Please use this identifier to cite or link to this item:
Title: Characterisation of fungal contaminants affecting preservation properties of pirus communis var. bambinella
Authors: Muscat, Arianne
Keywords: Plant-pathogen relationships -- Malta
Fungal diseases of plants -- Malta
Pears -- Diseases and pests -- Malta
Issue Date: 2016
Abstract: Fungal pathogens cause premature fruit spoilage of Bambinella, a fruit endemic to the Maltese islands, leading to the loss of fruit during the post-harvest phase. The objective of this study was to isolate, characterise and describe the growth kinetics of fungal contaminants of the Maltese June Pear and to produce a quasi-in-vivo model of Bambinella fruit to understand the growth dynamics of fungi on fruit. In total, 358 fungicide-free fruits were collected over 3 consecutive summers. The isolated fungi were identified and counted morphologically and molecularly. Fungi isolated from Bambinella in 2014 and 2015 included Cladosporium ramotenellum, Penicillium lanosum, Penicillium expansum, Alternaria arborescens and Aspergillus sydowii. All isolates are known to be causative factors of fungal disease in pears at various degrees. Mycelium diameter growth rate studies of the isolates were carried out on Sabouraud Dextrose Agar (SDA) at seven different temperatures ranging from 5- 35°C. The data collected was fitted with the modified Rosso model which showed that the optimal temperatures for growth of all the 5 fungi were in the range of 20- 22°C, while growth was slower at temperatures below 10°C and above 30°C. The order of most to least aggressive fungi was found to be: P. expansum, A. sydowii, P. lanosum, C. ramotenellum and A. arborescens. Spore germination studies were also performed for each isolate on in-house prepared Bambinella medium and the percentage of germination at 20°C was calculated. The rate of germination on Bambinella medium appeared to be similar to the rate of germination on SDA, suggesting that the fruit provides ample nutrients for fungal growth. Understanding the growth dynamics of Bambinella fungal pathogens can help in reducing the use of agricultural fungicides, which have been proven to cause clinical azole resistance in fungal organisms causing invasive infections.

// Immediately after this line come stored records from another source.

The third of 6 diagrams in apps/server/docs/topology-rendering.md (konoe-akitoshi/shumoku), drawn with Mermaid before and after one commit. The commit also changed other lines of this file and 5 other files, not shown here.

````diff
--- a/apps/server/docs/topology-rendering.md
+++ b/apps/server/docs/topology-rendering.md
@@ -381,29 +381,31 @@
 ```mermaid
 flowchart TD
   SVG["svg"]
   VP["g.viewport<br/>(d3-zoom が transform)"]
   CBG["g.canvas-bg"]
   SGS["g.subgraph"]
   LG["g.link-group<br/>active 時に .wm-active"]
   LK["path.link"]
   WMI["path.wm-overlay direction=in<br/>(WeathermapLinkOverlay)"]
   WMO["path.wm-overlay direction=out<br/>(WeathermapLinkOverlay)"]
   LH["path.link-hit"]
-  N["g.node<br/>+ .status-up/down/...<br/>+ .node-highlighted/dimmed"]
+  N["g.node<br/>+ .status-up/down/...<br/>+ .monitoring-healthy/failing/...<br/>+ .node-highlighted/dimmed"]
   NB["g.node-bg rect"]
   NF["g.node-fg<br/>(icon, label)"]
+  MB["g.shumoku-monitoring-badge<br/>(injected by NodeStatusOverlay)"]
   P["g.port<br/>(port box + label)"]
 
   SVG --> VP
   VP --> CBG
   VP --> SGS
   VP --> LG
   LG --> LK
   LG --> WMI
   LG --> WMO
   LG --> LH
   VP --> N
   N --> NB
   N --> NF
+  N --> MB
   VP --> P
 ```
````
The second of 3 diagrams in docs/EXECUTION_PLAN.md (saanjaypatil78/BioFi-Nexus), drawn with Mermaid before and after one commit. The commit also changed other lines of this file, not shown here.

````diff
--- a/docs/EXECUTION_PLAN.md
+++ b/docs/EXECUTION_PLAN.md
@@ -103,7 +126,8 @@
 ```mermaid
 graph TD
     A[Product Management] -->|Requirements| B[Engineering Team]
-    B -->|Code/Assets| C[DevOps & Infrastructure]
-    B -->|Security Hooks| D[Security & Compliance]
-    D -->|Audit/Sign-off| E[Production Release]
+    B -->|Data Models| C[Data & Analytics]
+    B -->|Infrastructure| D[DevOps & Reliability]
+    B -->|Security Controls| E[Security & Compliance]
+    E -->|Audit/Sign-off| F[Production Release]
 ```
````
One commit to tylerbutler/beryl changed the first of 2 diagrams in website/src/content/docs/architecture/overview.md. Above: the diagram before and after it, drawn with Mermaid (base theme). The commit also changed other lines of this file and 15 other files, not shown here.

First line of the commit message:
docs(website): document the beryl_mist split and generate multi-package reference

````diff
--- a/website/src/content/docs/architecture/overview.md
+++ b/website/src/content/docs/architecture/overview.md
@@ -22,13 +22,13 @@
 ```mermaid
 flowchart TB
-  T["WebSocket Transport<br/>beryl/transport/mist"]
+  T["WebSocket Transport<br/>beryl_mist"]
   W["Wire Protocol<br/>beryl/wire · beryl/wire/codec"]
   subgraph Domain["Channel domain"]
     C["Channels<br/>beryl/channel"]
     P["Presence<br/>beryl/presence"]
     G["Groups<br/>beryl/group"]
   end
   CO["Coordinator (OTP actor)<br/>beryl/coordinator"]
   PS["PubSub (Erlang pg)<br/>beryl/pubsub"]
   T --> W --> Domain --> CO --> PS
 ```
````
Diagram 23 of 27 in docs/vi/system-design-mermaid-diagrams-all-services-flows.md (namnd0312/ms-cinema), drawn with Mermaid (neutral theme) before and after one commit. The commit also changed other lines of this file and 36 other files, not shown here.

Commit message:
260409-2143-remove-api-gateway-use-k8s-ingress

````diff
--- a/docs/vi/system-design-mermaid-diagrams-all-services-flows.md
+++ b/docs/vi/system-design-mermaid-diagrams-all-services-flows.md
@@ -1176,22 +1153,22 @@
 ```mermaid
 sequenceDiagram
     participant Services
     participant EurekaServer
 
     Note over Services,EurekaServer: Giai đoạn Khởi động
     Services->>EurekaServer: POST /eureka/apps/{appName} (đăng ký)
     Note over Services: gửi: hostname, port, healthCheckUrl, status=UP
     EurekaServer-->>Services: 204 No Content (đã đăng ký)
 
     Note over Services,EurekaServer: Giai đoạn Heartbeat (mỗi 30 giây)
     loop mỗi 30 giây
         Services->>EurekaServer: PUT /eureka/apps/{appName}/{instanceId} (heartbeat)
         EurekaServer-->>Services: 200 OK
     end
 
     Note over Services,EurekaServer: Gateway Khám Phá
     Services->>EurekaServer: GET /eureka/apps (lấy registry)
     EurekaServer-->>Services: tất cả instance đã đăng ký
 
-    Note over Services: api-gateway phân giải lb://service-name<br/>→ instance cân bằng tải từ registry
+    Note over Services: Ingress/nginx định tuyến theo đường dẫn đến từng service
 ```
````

Appears in Collections:Dissertations - FacHSc - 2016
Dissertations - FacHScFSEH - 2016

Files in This Item:
File Description SizeFormat 
  Restricted Access
5.32 MBAdobe PDFView/Open Request a copy

Items in OAR@UM are protected by copyright, with all rights reserved, unless otherwise indicated.